Sealegs International and its parent, Future Mobility Systems, have withdrawn their High Court claim against fellow New Zealand-based company Tectrax for alleged infringement of copyright in the unique arrangement of features in the Sealegs amphibious system.
The move clears the way for Tectrax to operate without further improper interference.
Tectrax Ltd, manufacturer of New Zealand’s only commercially available electric amphibious system, has been involved in litigation with Sealegs and Future Mobility Systems since late 2018.
Tectrax initially took action against Sealegs under the Fair Trading Act in response to disparaging statements Tectrax claims Sealegs made to others in the industry, including allegations that Tectrax had infringed its intellectual property rights.

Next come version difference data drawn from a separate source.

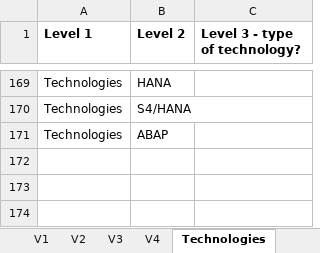
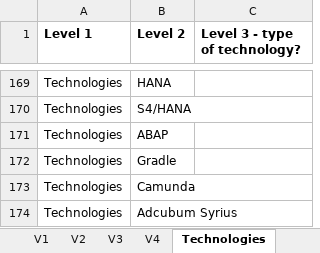
Before and after one commit to epfl-ml4ed/SkillThrills, an Excel workbook: data/taxonomy/KompetenzmodellKodierbuch.xlsx, sheet Technologies, drawn as a sheet; only a part is shown, gaps mark what is left out; values as stored, in another font and other column widths than the file's, no borders; the diff names each change by its address in the sheet, - before the commit and + after, or states it on an @@ line.

```diff
--- a/data/taxonomy/KompetenzmodellKodierbuch.xlsx (sheet Technologies)
+++ b/data/taxonomy/KompetenzmodellKodierbuch.xlsx (sheet Technologies)
+row 172: Technologies | Gradle
+row 173: Technologies | Camunda
+row 174: Technologies | Adcubum Syrius
```
Also changed, not shown: sheet Expert Levels, sheet V4, other sheet tabs, 4 other files.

Sealegs counterclaimed against Tectrax, alleging copyright infringement, which Tectrax has consistently rejected.
Fraser Brown, sales manager of Tectrax, said: “Whilst disappointed that our new and innovative technology was unduly challenged from an IP perspective, we are pleased that the case against us in the High Court has been struck out.”
Sealegs International late last year lost its case against Orion Marine and Others in the Court of Appeal. It then failed in its application for leave to challenge that finding in the Supreme Court. An interesting phrase in the successful argument in the Court of Appeal was that Sealegs’ position amounted to “copyright heresy”.
Brown said that “the copyright allegations had caused significant loss and stress to Tectrax. This is because the risk of litigation caused both boatbuilders and customers to either place their plans to go electric on hold, or in many cases, turned people away from this new technology completely.
“We are very excited about being able to finally bring electric amphibious technology to New Zealand’s boating public via a number of New Zealand’s most trusted boat brands and we thank them for their patience through this time.”